● Your goal
Retype every entry below without pictures.

● Before-and-after change records
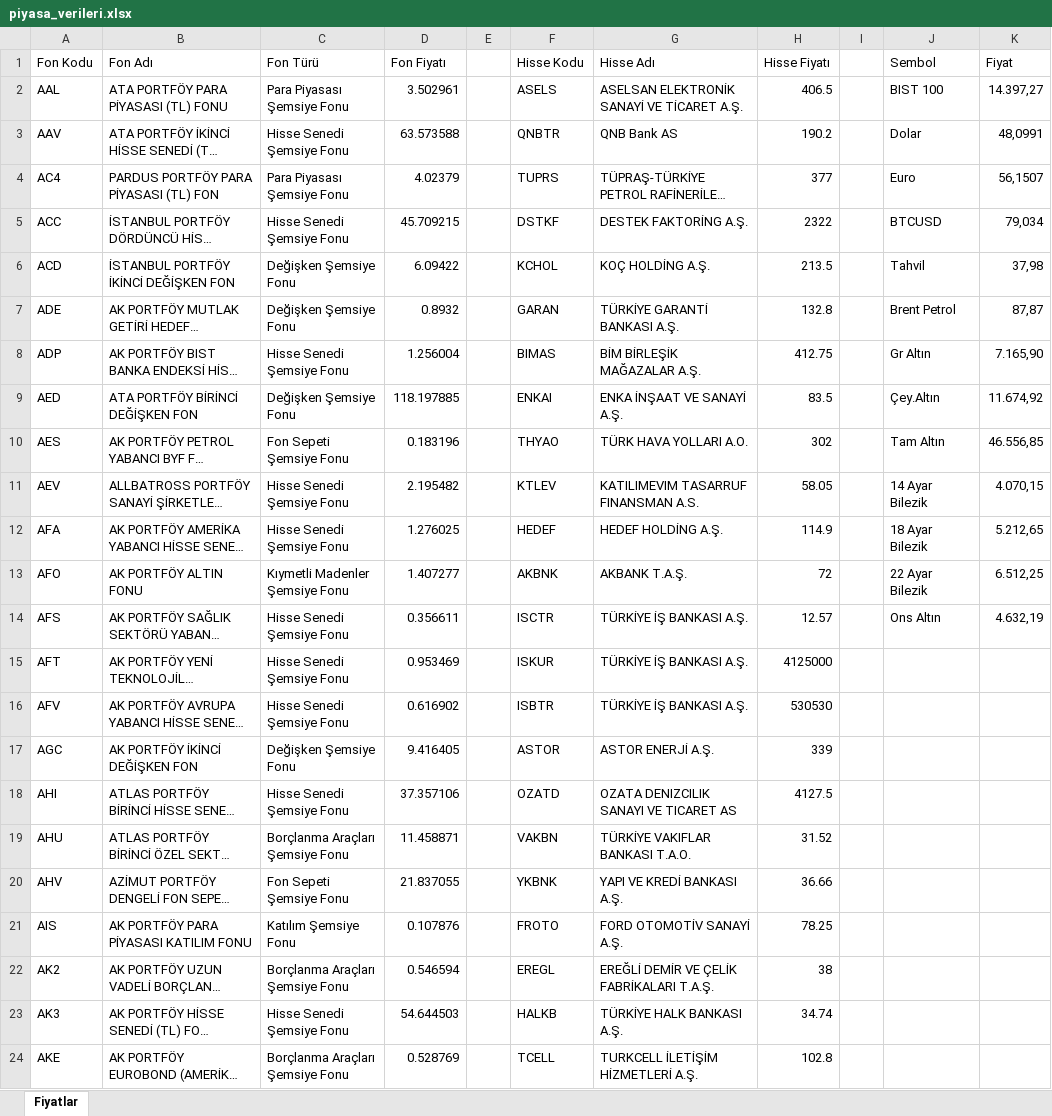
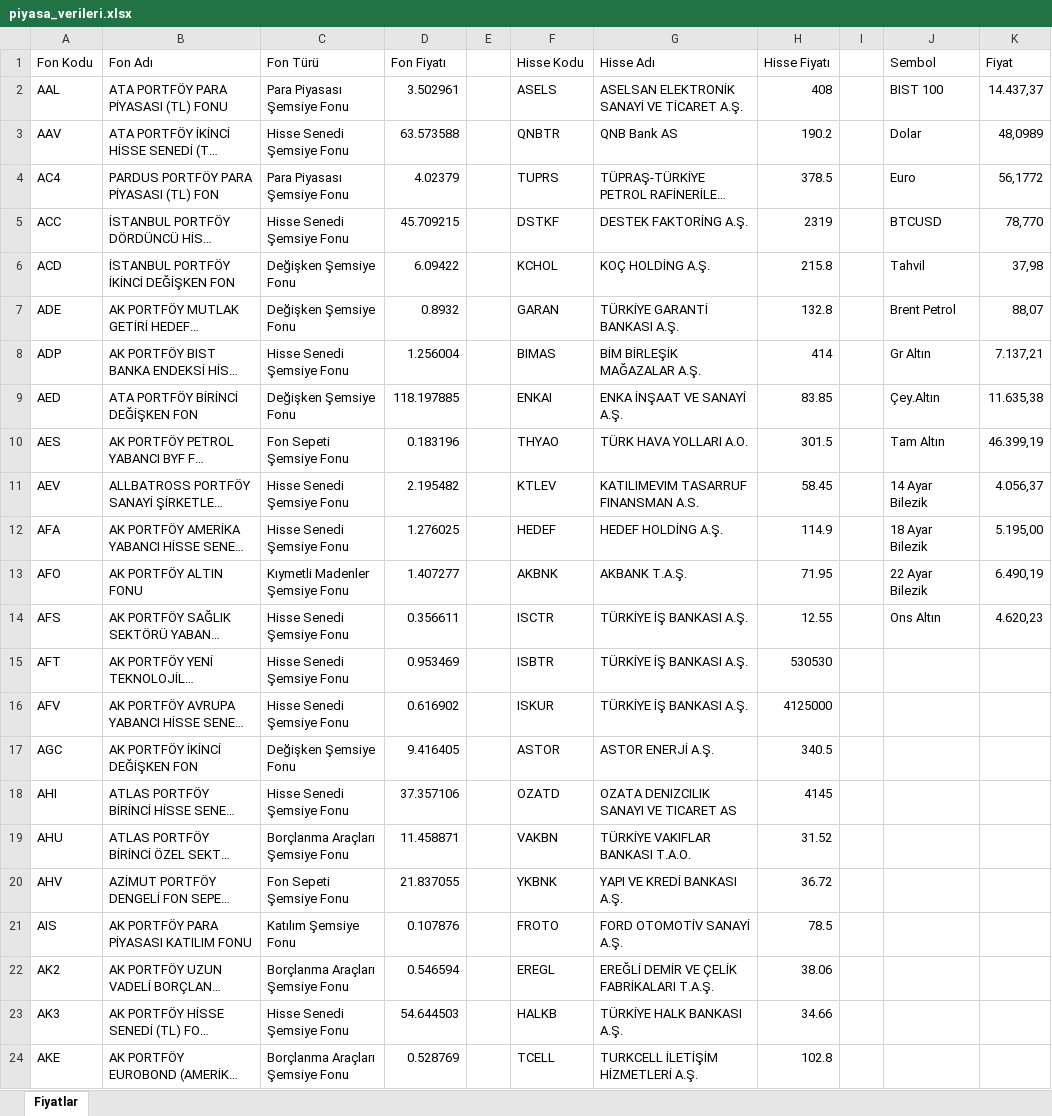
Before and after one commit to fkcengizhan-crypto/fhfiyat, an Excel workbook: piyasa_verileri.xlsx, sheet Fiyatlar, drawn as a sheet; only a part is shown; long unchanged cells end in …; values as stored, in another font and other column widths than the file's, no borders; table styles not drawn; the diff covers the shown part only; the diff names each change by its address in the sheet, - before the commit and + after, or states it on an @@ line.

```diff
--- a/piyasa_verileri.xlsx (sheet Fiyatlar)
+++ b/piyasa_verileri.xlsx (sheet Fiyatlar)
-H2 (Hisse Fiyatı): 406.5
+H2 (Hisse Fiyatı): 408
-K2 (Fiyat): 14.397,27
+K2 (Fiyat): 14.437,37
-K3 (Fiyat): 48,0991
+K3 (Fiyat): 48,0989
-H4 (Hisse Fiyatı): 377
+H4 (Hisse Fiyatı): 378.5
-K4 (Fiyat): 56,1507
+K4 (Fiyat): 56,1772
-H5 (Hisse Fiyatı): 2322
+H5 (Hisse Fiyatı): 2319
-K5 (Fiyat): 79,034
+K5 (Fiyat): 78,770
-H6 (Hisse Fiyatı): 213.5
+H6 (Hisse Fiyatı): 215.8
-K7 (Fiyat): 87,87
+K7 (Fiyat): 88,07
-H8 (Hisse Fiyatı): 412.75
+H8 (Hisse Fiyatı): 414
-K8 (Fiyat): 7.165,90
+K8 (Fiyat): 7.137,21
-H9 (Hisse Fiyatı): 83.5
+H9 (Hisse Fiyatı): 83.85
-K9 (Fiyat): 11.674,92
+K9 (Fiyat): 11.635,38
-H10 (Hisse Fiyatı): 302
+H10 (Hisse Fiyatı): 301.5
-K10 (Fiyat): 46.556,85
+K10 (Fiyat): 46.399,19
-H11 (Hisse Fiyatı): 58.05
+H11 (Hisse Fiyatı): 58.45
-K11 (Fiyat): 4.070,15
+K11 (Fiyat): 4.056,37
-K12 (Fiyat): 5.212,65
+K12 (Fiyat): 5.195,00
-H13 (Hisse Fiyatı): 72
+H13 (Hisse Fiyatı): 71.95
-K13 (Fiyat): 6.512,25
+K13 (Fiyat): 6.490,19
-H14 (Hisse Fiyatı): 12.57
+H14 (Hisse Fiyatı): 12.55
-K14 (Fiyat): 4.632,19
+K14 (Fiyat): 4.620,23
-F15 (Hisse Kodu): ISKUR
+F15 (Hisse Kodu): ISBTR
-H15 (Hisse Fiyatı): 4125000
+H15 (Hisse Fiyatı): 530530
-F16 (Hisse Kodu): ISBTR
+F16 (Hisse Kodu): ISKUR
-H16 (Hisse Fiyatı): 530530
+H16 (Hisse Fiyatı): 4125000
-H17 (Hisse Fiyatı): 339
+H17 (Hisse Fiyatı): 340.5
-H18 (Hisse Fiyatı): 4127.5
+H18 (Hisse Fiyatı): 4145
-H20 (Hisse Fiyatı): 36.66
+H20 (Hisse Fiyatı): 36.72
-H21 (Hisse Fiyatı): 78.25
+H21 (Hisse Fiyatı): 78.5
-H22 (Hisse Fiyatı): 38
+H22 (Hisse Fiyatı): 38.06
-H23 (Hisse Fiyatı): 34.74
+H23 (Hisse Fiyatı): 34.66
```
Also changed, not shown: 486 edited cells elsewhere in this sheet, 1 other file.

● Answer box
Before and after one commit to fkcengizhan-crypto/fhfiyat, an Excel workbook: piyasa_verileri.xlsx, sheet Fiyatlar, drawn as a sheet; only a part is shown; long unchanged cells end in …; values as stored, in another font and other column widths than the file's, no borders; table styles not drawn; the diff covers the shown part only; the diff names each change by its address in the sheet, - before the commit and + after, or states it on an @@ line.

```diff
--- a/piyasa_verileri.xlsx (sheet Fiyatlar)
+++ b/piyasa_verileri.xlsx (sheet Fiyatlar)
-H2 (Hisse Fiyatı): 406.5
+H2 (Hisse Fiyatı): 408
-K2 (Fiyat): 14.397,27
+K2 (Fiyat): 14.437,37
-K3 (Fiyat): 48,0991
+K3 (Fiyat): 48,0989
-H4 (Hisse Fiyatı): 377
+H4 (Hisse Fiyatı): 378.5
-K4 (Fiyat): 56,1507
+K4 (Fiyat): 56,1772
-H5 (Hisse Fiyatı): 2322
+H5 (Hisse Fiyatı): 2319
-K5 (Fiyat): 79,034
+K5 (Fiyat): 78,770
-H6 (Hisse Fiyatı): 213.5
+H6 (Hisse Fiyatı): 215.8
-K7 (Fiyat): 87,87
+K7 (Fiyat): 88,07
-H8 (Hisse Fiyatı): 412.75
+H8 (Hisse Fiyatı): 414
-K8 (Fiyat): 7.165,90
+K8 (Fiyat): 7.137,21
-H9 (Hisse Fiyatı): 83.5
+H9 (Hisse Fiyatı): 83.85
-K9 (Fiyat): 11.674,92
+K9 (Fiyat): 11.635,38
-H10 (Hisse Fiyatı): 302
+H10 (Hisse Fiyatı): 301.5
-K10 (Fiyat): 46.556,85
+K10 (Fiyat): 46.399,19
-H11 (Hisse Fiyatı): 58.05
+H11 (Hisse Fiyatı): 58.45
-K11 (Fiyat): 4.070,15
+K11 (Fiyat): 4.056,37
-K12 (Fiyat): 5.212,65
+K12 (Fiyat): 5.195,00
-H13 (Hisse Fiyatı): 72
+H13 (Hisse Fiyatı): 71.95
-K13 (Fiyat): 6.512,25
+K13 (Fiyat): 6.490,19
-H14 (Hisse Fiyatı): 12.57
+H14 (Hisse Fiyatı): 12.55
-K14 (Fiyat): 4.632,19
+K14 (Fiyat): 4.620,23
-F15 (Hisse Kodu): ISKUR
+F15 (Hisse Kodu): ISBTR
-H15 (Hisse Fiyatı): 4125000
+H15 (Hisse Fiyatı): 530530
-F16 (Hisse Kodu): ISBTR
+F16 (Hisse Kodu): ISKUR
-H16 (Hisse Fiyatı): 530530
+H16 (Hisse Fiyatı): 4125000
-H17 (Hisse Fiyatı): 339
+H17 (Hisse Fiyatı): 340.5
-H18 (Hisse Fiyatı): 4127.5
+H18 (Hisse Fiyatı): 4145
-H20 (Hisse Fiyatı): 36.66
+H20 (Hisse Fiyatı): 36.72
-H21 (Hisse Fiyatı): 78.25
+H21 (Hisse Fiyatı): 78.5
-H22 (Hisse Fiyatı): 38
+H22 (Hisse Fiyatı): 38.06
-H23 (Hisse Fiyatı): 34.74
+H23 (Hisse Fiyatı): 34.66
```
Also changed, not shown: 486 edited cells elsewhere in this sheet, 1 other file.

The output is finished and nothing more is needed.